In the United States, the Internal Revenue Service (IRS) sets annual gifting limits, which dictate the amount of money or value of gifts one can give another person within a year without needing to file a gift tax return. As financial laws and thresholds are subject to change, staying informed about these limits is crucial for effective financial planning and estate management.
Understanding and leveraging gifting limits can be pivotal in estate planning and wealth transfer strategies. By effectively using the annual exclusion and being mindful of the lifetime exemption, individuals can significantly reduce their potential estate tax liability while supporting their family and friends.
As of 2024, the annual limit is $18,000 per person, which is the maximum value an individual can gift to another person within a year without counting towards the lifetime gift tax exemption or necessitating a gift tax return filing. Gifts that exceed this annual threshold must be reported to the IRS, although they may not necessarily result in a tax liability due to the lifetime exemption.
The annual exclusion applies to gifts to each recipient, meaning an individual can give up to this limit to as many people as they wish within the same year. A married couple can gift up to $36,000 to a single recipient.
Lifetime gift tax exemption
In addition to the annual exclusion, there is a lifetime gift tax exemption. This exemption covers the amount an individual can give away over their lifetime, beyond the annual exclusion amounts, without incurring gift tax. The lifetime exemption for 2024 is $13.61 million.

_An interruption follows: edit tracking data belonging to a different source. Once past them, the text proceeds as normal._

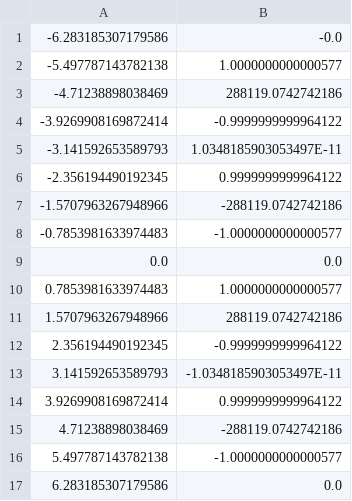
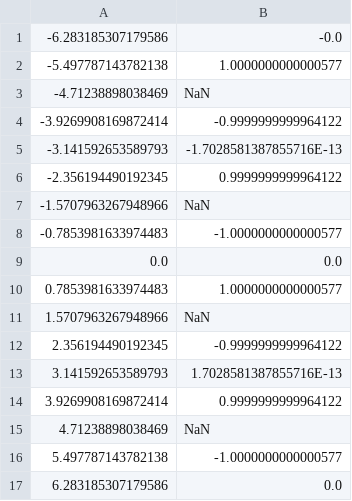
Before and after one commit to maxprih/tpo-lab2, a CSV file: src/main/resources/CsvFiles/Outputs/TanOut.csv, drawn as a sheet.

```diff
--- a/src/main/resources/CsvFiles/Outputs/TanOut.csv
+++ b/src/main/resources/CsvFiles/Outputs/TanOut.csv
@@ -2,7 +2,7 @@
 -5.497787143782138,1.0000000000000577
--4.71238898038469,288119.0742742186
+-4.71238898038469,NaN
 -3.9269908169872414,-0.9999999999964122
--3.141592653589793,1.0348185903053497E-11
+-3.141592653589793,-1.7028581387855716E-13
 -2.356194490192345,0.9999999999964122
--1.5707963267948966,-288119.0742742186
+-1.5707963267948966,NaN
 -0.7853981633974483,-1.0000000000000577
@@ -10,7 +10,7 @@
 0.7853981633974483,1.0000000000000577
-1.5707963267948966,288119.0742742186
+1.5707963267948966,NaN
 2.356194490192345,-0.9999999999964122
-3.141592653589793,-1.0348185903053497E-11
+3.141592653589793,1.7028581387855716E-13
 3.9269908169872414,0.9999999999964122
-4.71238898038469,-288119.0742742186
+4.71238898038469,NaN
 5.497787143782138,-1.0000000000000577
```
Also changed, not shown: src/main/resources/CsvFiles/Outputs/CotOut.csv, src/main/resources/CsvFiles/Outputs/CscOut.csv, 29 other files.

Any gift amounts that exceed the annual exclusion will count against this lifetime exemption.
As this issue is complex, working with professionals to navigate these rules effectively and tailor a gifting strategy that aligns with one’s financial goals and tax situation is advisable.